A Swabian entrepreneur puts his vision of the autonomous driving vehicle on the road using a Tesla Model 3 as an example. Roland Arnold has developed a key technology that makes autonomous driving feasible in Germany. He sees the new draft law on autonomous driving as confirmation of his work.
A Tesla Model 3 with the triple-redundant drive-by-wire technology Space Drive impressively demonstrates the potential of this technology - with full road approval: From the outside, the white Model 3 looks like any other. But anyone who opens the doors gets a glimpse of the automotive future. Swabian entrepreneur Roland Arnold has given the Tesla an upgrade. Steering wheel out, pedals out - the prototype is driven via a small joystick in the center console. This is made possible by a proven technology from the world of mobility for the disabled: the fail-safe Space Drive drive-by-wire system.

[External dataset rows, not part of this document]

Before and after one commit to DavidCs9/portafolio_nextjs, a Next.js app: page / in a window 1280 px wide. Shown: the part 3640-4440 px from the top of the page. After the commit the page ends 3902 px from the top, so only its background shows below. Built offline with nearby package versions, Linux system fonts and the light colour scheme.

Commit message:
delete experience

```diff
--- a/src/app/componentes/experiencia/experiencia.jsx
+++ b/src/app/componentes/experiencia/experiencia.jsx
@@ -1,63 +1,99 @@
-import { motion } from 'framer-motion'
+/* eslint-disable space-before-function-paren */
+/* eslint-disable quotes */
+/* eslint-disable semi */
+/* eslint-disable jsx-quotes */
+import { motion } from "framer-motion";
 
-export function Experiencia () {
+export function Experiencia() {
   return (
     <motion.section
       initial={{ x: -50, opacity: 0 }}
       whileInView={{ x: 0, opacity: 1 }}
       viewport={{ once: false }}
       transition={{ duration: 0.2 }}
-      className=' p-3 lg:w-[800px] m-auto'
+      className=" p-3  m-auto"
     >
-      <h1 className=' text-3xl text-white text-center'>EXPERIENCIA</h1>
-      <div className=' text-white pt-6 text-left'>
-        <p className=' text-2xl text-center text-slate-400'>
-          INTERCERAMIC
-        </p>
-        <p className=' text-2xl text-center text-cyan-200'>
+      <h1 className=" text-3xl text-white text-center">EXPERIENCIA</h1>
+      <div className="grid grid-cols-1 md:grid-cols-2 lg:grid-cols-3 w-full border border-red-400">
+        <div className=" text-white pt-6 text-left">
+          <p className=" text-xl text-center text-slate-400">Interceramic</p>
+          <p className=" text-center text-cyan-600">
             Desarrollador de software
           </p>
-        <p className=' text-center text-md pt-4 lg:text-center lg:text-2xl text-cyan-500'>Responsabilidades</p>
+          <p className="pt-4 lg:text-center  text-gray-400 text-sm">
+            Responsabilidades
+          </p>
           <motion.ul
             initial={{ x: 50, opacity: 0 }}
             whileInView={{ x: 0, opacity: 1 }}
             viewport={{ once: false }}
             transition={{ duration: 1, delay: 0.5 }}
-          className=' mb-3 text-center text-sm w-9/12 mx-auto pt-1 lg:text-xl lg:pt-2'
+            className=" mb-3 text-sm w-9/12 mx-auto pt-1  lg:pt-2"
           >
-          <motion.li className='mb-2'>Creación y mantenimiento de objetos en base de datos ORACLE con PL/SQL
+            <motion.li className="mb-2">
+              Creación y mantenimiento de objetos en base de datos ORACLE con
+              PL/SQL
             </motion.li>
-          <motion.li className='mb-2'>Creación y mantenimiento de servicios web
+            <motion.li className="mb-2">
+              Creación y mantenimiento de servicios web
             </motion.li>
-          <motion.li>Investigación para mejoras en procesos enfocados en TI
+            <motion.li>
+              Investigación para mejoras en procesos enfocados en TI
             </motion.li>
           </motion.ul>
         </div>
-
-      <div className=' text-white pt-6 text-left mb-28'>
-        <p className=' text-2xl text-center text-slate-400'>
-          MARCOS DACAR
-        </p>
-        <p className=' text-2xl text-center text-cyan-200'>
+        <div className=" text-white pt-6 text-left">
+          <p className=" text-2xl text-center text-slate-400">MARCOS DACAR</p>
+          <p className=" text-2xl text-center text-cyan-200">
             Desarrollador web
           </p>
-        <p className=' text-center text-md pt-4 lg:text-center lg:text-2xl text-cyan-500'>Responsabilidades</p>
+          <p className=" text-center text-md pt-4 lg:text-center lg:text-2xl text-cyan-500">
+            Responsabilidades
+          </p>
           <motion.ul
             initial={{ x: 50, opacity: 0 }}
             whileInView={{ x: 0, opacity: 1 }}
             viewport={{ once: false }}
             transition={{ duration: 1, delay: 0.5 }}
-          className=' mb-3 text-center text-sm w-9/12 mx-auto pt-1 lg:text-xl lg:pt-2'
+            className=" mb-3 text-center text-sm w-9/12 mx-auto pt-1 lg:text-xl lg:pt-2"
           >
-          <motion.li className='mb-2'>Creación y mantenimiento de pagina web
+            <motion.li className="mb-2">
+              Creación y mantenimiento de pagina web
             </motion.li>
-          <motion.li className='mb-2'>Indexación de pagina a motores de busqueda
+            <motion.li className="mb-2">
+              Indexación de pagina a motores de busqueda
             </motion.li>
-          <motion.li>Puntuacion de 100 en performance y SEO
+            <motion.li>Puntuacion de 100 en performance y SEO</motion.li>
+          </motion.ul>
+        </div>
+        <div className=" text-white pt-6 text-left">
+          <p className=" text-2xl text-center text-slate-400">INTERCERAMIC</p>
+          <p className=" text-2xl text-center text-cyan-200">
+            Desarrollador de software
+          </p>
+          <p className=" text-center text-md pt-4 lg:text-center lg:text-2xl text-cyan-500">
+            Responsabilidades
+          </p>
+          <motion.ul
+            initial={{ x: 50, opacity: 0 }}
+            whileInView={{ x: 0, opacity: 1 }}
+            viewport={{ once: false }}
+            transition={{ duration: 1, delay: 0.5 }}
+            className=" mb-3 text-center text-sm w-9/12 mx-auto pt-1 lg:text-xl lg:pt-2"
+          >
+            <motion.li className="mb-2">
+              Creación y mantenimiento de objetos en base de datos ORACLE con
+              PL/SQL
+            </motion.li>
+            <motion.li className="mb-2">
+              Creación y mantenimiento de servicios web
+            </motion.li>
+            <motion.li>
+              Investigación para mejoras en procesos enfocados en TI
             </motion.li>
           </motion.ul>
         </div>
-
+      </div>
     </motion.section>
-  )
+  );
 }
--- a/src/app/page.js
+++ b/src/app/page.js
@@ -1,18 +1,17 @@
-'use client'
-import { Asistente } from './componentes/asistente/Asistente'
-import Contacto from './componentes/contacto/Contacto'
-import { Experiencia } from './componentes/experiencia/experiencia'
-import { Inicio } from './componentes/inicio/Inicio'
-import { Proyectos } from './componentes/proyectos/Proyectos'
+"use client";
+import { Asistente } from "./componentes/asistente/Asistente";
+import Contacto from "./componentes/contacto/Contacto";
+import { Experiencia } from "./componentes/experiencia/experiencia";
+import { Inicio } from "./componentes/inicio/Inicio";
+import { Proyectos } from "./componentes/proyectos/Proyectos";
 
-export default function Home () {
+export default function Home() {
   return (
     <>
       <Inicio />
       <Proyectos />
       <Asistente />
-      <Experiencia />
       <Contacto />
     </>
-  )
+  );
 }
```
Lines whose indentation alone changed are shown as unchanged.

"We are excited to hear what Elon Musk has to say about this vehicle," says mobility inventor Arnold. "We've already been driving without a steering wheel and pedals for a long time - without any mechanical connection at all for the pri-mary vehicle functions of accelerator, brake and steering." Where the joystick still takes control here, driving automation could also be realized via an interface in the Space Drive control unit. An important step toward the mobility of the future. "Fail-safety is a key to autonomous driving," Arnold is certain. The fact that the technology comes from the world of mobility for the disabled is no coincidence: a person with limited mobility or strength cannot simply take the wheel if the technology fails. "He must be able to rely one hundred percent on our technology," says Arnold's claim. More than 8,500 such systems are already in use worldwide.
A bill passed by the German Bundestag last Thursday supports Arnold's vision. It opens up the possibility for level-four autonomous driving vehicles to become part of regular public road traffic on defined routes nationwide starting next year. The Bundesrat still has to approve it. "If the law comes, it will pave the way for testing and further developing the technology in public traffic areas. This will enable Germany to take on a pioneering role," said Arnold, who was recently honored with the Rudolf Diesel Medal for the most sustainable innovation achievement.

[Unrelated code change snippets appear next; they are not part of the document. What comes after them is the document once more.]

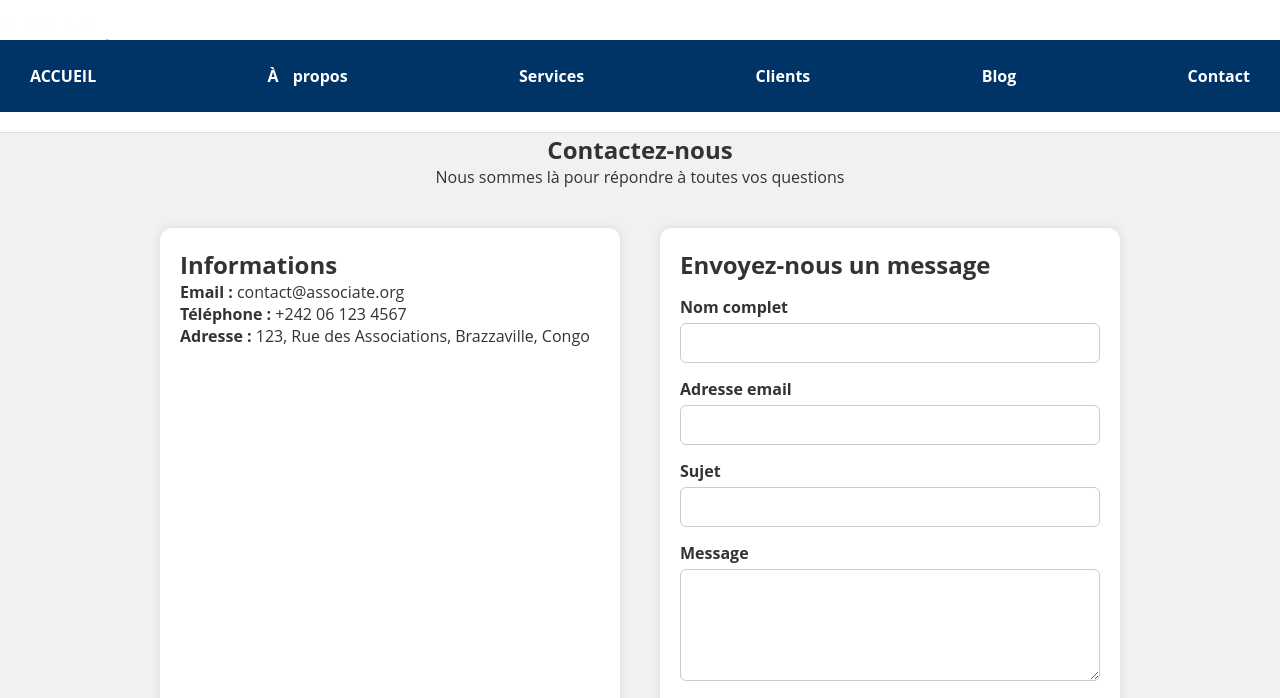
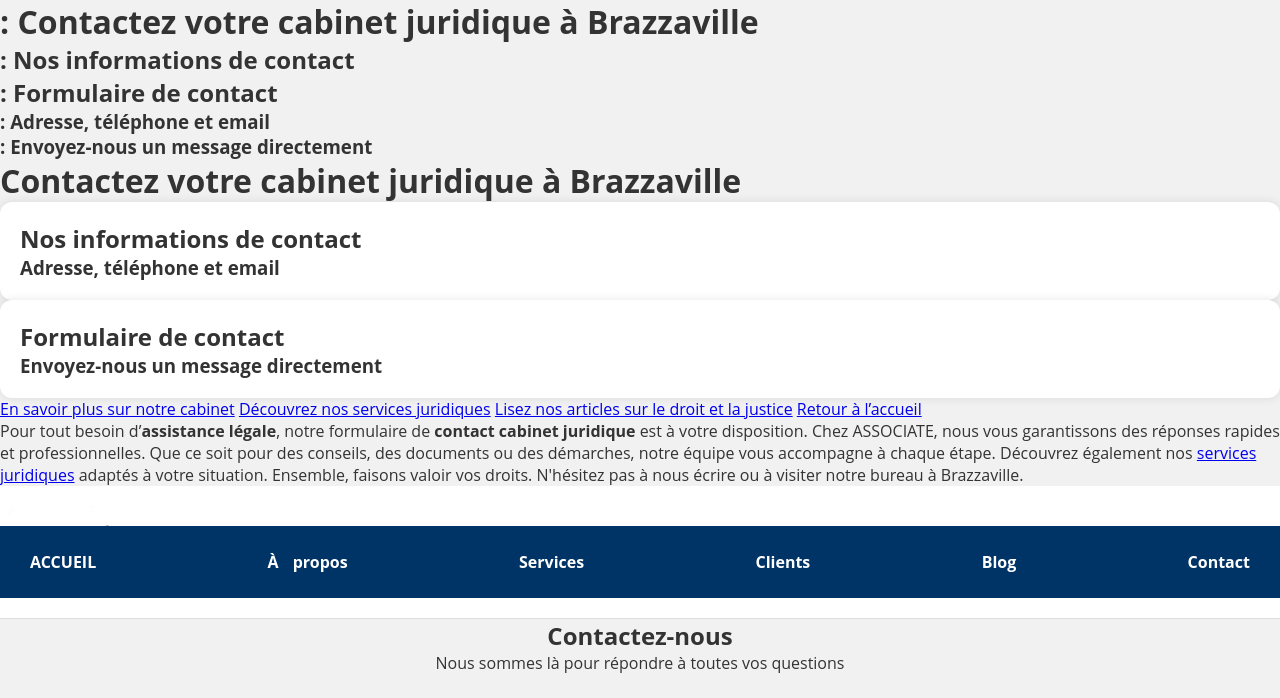
Before and after one commit to Dorcas-IBAMBI/Associ-, a plain HTML site: page contact.html in a window 1280 px wide. Shown: the top 698 px of the page. Drawn offline with Linux system fonts and the light colour scheme.

Commit message:
Update contact.html

```diff
--- a/contact.html
+++ b/contact.html
@@ -5,6 +5,36 @@
     <meta name="viewport" content="width=device-width, initial-scale=1.0">
     <title>Contact - Associate</title>
     <link rel="stylesheet" href="contact.css">
+    <title>Contact Cabinet Juridique - ASSOCIATE</title>
+    <meta name="description" content="Besoin d’un cabinet juridique à Brazzaville ? Contactez ASSOCIATE pour un accompagnement personnalisé, professionnel et rapide dans tous vos besoins juridiques.">
+<h1> : Contactez votre cabinet juridique à Brazzaville
+
+<h2> : Nos informations de contact
+
+<h2> : Formulaire de contact
+
+<h3> : Adresse, téléphone et email
+
+<h3> : Envoyez-nous un message directement
+    <h1>Contactez votre cabinet juridique à Brazzaville</h1>
+
+<section class="contact-info">
+    <h2>Nos informations de contact</h2>
+    <h3>Adresse, téléphone et email</h3>
+</section>
+
+<section class="contact-form">
+    <h2>Formulaire de contact</h2>
+    <h3>Envoyez-nous un message directement</h3>
+</section>
+<a href="propos.html">En savoir plus sur notre cabinet</a>
+    <a href="service.html">Découvrez nos services juridiques</a>
+    <a href="blog.html">Lisez nos articles sur le droit et la justice</a>
+    <a href="index.html">Retour à l’accueil</a>
+    <p>
+Pour tout besoin d’<strong>assistance légale</strong>, notre formulaire de <strong>contact cabinet juridique</strong> est à votre disposition. Chez ASSOCIATE, nous vous garantissons des réponses rapides et professionnelles. Que ce soit pour des conseils, des documents ou des démarches, notre équipe vous accompagne à chaque étape. Découvrez également nos <a href="service.html">services juridiques</a> adaptés à votre situation. Ensemble, faisons valoir vos droits. N'hésitez pas à nous écrire ou à visiter notre bureau à Brazzaville.
+</p>
+
 </head>
 <body>
 
```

Fully automated level four driving means that the system no longer needs to be monitored by a physically present human driver. If there are vehicle occupants, they are only passengers, but they can initiate an emergency stop. As soon as the vehicle has to leave autonomous mode - in an emergency, for example - the system prompts the occupants or an external supervisor to take over. If no one reacts, the vehicle can bring itself to a halt on the hard shoulder, for example. The Federal Ministry of Transport cites shuttle traffic or buses traveling on a fixed route, so-called people-movers, as application scenarios. Such systems could also be used in freight transportation.
The law is intended to revise the technical requirements for the construction, condition and equipment of motor vehicles with autonomous driving functions. This would also include the testing and procedure for the issuance of an operating permit by the Federal Motor Transport Authority (KBA). It would also regulate the handling of data required for operation. According to Arnold, the ISO 26262 safety standard would form the basis for the extended test operation. It sets high requirements for hazard analysis and regulates how systems should react in the event of danger through self-diagnosis. The Space Drive System, which PARAVAN GmbH developed from mobility for the disabled, already meets these requirements today, creating a key technology for the mobility of tomorrow.
From the race track to the road - motorsport as a development accelerator
The Space Drive steer-by-wire technology has been approved by the German Motor Sports Federation (DMSB) for two years and has since been tested under the tough conditions of racing. The steering technology has been part of the "GTC Race" regulations since 2020 and in the DTM since this year - and is thus being further developed at racing speed. The system made its debut on the Nordschleife in a Porsche Cayman 718 GT4 at the ADAC Total 24h Nürburgring last year. In preparation for the 24h race at the Nürburgring from June 3 to 6, 2021, the #25 Mercedes-AMG GT3 has already successfully participated in a race on the Nordschleife as the first GT3 vehicle without a mechanical connection between the steering unit and steering gear. An important milestone in the development program and "the next logical step," as Arnold says.
"We already have the road-approved, legally compliant technology with which this vision can be realized - immediately available and retrofittable into any vehicle, such as the Tesla Model 3," says Arnold. His wish: "To drive - or rather be driven - through the streets of Berlin together with Elon Musk in a converted Tesla."